Anyone who has retail raw whole milk, skim milk and cream on hand from Dungeness Valley Creamery should not consume it because samples have tested positive for E. coli, which can cause serious and sometimes fatal illnesses.

The Sequim, WA, based creamery issued the recall Tuesday after routine sampling conducted by the Washington State Department of Agriculture (WSDA) revealed the presence of toxin-producing E. coli in retail raw whole milk dated 4/6. According to a recall notice posted by the WSDA, the recalled raw whole milk, skim milk and cream have best-by dates between April 6 and April 20. The recalled product was bottled in gallon, half-gallon, quart, and pint containers and was sold to customers, including retail stores, in Western Washington.

This is at least the fourth time Dungeness Valley Creamery has recalled its raw milk because of contamination issues. The implicated dairy was linked to an E. coli outbreak in 2009 and recalled some of its raw milk in 2013 after state tests found E. coli. In 2018 laboratory tests confirmed E. coli infections in a young child and an elderly person in Washington state who drank unpasteurized, raw milk from the same dairy.

The Dungeness Valley Creamery website did not appear to include information about the April 9 warning. Their Facebook “notice to consumers” says the product in question was taken for sampling along with a sample of cream and skim milk on 3/25 and was received by WSDA’s lab on 3/26.

“We received notification from WSDA that a sample of our milk with an expiration date of 4/6 confirmed the presence of an e. coli STEC. While this batch of product is already past its expiration date we are initiating a voluntary recall of all products with ‘Best By’ dates of 4/6 through 4/20.”

According to dairy owners Ryan and Sarah McCarthey, “We are awaiting a ‘clearing’ WSDA sample result. They will be taking a sample of product today (4/9) and we hope to see results as early as Friday, April 12th, but it could take longer. As soon as we have results we will attempt to distribute to all stores and drop points”

The dairy has voluntarily and temporarily ceased sales at store locations and at drop off points, according to the dairy’s Facebook page. The owners say that the dairy produces about 300 gallons of raw milk every day.

Anyone who has consumed any of the recalled milk and developed symptoms of E. coli infection should immediately seek medical attention and tell their doctors about the possible exposure. Specific tests are required to diagnose E. coli infections. No illnesses had been reported as of yesterday, according to the WSDA.

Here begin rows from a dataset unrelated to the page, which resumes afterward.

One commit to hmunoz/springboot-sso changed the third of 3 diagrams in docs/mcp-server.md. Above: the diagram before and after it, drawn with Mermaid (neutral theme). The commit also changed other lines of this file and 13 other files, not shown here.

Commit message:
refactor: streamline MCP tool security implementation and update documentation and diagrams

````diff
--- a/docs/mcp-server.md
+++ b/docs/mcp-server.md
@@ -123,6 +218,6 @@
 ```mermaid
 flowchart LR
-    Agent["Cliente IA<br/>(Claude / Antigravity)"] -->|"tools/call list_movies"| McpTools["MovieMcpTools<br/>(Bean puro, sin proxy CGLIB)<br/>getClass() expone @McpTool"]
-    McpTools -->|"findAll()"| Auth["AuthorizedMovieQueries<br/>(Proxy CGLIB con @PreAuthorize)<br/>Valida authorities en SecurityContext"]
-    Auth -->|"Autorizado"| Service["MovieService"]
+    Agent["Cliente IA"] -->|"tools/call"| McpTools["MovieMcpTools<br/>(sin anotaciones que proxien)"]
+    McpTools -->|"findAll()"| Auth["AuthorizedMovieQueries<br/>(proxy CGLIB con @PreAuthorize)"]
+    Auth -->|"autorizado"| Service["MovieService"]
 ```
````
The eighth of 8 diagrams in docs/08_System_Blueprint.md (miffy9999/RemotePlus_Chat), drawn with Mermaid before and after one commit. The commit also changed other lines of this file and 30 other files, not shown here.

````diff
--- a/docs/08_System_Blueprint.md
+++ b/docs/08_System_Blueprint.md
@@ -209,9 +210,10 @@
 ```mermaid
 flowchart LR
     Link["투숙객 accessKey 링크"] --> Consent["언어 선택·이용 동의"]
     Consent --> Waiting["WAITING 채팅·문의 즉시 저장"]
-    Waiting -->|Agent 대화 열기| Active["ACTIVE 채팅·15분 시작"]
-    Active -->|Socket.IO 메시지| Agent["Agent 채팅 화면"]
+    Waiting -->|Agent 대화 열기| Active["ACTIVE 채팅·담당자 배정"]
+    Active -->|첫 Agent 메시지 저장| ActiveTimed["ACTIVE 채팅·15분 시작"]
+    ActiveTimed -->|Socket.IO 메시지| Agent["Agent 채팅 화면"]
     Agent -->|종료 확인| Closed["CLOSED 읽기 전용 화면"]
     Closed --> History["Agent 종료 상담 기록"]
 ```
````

However, it can take up to 10 days for symptoms of E. coli infection to develop. Consequently, anyone who has consumed the recalled raw milk or served it to their children or others should watch for symptoms in the coming days.

Symptoms often begin slowly with mild belly pain or non-bloody diarrhea that worsens over several days, according to the Centers for Disease Control and Prevention. Other symptoms can include severe stomach cramps, bloody diarrhea, and vomiting. If there is fever, it usually is not very high, less than 101 degrees F.

A life-threatening complication — hemolytic uremic syndrome (HUS) — impacting the kidneys can occur, especially in children. It develops an average of seven days after the first symptoms appear, often when the diarrhea is improving.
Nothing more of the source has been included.